Greenpeace and Friends of the Earth. The Government has justified its cuts stating that their hand was forced due to a £1.5bn overspend on subsidies. Environmental groups have criticised the action, describing it as ‘odd given that progress was being made to achieving zero subsidy’ and claiming that subsidies have actually driven down costs.

According to the Solar Trades Association: ‘Closing the renewables obligation for solar is not in the interest of billpayers when solar is soon to become the
cheapest low-carbon energy source”. And it has subsequently been revealed that the planned cuts would only net between £40m and £100m by 2020,
considerably less than the costs of underwriting nuclear power projects and the £26bn given to the fossil fuel industry as highlighted by the IMF.
The Government has also backtracked on its pledge to ban fracking in national parks and sites of special scientific interest and has introduced measures to
positively encourage fracking.

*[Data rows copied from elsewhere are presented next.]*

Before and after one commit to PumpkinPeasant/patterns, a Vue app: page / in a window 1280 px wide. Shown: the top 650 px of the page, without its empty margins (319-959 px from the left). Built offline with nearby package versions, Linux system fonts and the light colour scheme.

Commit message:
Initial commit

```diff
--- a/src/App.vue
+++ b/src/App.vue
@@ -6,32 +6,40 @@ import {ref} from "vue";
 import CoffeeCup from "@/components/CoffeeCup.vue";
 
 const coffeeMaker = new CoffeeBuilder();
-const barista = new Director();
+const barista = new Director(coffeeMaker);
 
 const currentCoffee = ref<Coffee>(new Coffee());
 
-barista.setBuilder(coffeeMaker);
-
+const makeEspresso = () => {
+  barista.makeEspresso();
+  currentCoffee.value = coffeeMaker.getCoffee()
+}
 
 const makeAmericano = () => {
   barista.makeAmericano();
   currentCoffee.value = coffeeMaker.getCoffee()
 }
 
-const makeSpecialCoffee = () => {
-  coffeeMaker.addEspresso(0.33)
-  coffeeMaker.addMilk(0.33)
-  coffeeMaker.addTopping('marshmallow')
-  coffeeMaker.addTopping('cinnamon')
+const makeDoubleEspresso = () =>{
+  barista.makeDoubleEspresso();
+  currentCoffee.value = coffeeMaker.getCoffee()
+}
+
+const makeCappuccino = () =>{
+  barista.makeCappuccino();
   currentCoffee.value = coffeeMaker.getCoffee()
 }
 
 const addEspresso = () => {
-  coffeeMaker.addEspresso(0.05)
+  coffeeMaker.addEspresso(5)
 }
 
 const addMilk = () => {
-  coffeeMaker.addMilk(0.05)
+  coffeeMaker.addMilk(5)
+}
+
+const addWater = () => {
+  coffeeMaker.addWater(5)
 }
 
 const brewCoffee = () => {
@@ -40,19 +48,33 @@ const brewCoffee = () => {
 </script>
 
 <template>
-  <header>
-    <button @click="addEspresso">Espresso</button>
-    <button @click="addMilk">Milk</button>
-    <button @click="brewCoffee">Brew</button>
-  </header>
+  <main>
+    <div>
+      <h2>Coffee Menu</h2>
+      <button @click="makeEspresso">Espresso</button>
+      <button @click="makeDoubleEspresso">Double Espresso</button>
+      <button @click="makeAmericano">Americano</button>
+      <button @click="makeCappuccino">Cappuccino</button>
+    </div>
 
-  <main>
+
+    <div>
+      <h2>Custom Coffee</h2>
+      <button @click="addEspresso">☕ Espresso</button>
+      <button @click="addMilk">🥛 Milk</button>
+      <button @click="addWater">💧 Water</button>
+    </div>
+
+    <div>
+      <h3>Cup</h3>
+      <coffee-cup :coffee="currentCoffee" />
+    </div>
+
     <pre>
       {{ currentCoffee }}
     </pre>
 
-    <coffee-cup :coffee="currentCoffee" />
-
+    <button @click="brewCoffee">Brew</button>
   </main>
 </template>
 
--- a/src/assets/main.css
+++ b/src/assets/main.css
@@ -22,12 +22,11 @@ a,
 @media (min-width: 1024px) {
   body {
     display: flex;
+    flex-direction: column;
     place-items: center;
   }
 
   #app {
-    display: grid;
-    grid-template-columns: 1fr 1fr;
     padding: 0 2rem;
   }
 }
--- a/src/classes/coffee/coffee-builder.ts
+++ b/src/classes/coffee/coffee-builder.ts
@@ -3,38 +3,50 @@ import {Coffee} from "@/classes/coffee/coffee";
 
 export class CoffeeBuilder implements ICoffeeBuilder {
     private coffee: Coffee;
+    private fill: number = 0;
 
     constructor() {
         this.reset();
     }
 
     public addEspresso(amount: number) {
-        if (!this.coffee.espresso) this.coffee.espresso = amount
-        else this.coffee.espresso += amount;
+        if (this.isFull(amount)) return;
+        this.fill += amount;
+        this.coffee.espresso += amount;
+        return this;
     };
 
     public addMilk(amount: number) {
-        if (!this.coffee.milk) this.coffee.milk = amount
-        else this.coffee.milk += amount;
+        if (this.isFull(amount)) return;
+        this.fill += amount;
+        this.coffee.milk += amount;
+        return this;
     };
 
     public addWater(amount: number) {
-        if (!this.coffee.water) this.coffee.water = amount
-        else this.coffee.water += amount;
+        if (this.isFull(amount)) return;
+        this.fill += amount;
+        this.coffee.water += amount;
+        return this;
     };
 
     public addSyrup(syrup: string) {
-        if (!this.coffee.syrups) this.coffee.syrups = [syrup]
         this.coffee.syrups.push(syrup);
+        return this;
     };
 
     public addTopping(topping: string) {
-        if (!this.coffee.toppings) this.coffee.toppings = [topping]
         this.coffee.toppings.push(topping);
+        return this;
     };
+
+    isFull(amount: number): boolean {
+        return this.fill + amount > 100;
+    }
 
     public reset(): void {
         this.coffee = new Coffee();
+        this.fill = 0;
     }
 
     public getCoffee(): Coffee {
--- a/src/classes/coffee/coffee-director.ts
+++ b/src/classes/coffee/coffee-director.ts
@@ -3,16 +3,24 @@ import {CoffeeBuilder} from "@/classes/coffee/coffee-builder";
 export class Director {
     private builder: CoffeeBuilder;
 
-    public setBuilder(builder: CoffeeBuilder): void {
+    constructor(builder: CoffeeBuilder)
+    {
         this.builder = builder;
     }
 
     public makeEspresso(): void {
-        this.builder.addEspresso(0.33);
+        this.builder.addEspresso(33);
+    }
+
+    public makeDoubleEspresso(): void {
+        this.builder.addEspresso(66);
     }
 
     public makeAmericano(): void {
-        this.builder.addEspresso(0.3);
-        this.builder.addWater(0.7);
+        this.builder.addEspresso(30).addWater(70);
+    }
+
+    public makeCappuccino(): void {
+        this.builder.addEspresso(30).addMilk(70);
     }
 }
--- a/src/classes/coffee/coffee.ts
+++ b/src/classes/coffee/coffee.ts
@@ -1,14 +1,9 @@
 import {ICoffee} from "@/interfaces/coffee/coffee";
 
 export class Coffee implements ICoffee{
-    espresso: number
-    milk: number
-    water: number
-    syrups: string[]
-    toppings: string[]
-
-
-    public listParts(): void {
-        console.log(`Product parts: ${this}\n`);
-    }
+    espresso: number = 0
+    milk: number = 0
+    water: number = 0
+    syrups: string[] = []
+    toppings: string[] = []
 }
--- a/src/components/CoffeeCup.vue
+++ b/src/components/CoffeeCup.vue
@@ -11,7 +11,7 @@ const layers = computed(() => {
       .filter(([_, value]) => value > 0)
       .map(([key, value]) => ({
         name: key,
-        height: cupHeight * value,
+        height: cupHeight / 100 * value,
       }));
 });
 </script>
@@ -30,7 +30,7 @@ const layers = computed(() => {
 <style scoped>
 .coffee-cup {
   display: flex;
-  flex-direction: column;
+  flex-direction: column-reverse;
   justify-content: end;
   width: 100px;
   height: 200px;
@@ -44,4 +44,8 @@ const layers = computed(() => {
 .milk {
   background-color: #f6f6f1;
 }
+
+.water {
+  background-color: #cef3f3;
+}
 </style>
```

At the same time, in response to lobbying from the motor industry, the UK is pushing for a weakening of initiatives
recommended by the European Parliament’s environment committee designed to raise vehicle emisssion standards and air pollution limits – despite research
that shows that more than 50,000 people a year are dying prematurely as a result of air pollution in the UK.

EU figures released in November 2015 show that only Malta, Luxemburg and the Netherlands use less renewable energy than the UK as a proportion of total
consumption – only 51% of the energy consumed in the UK is from renewable sources uses. All in all this is a pretty shameful record – so much for the ‘greenest
government ever’! Actions really do speak louder than words.

Advertisements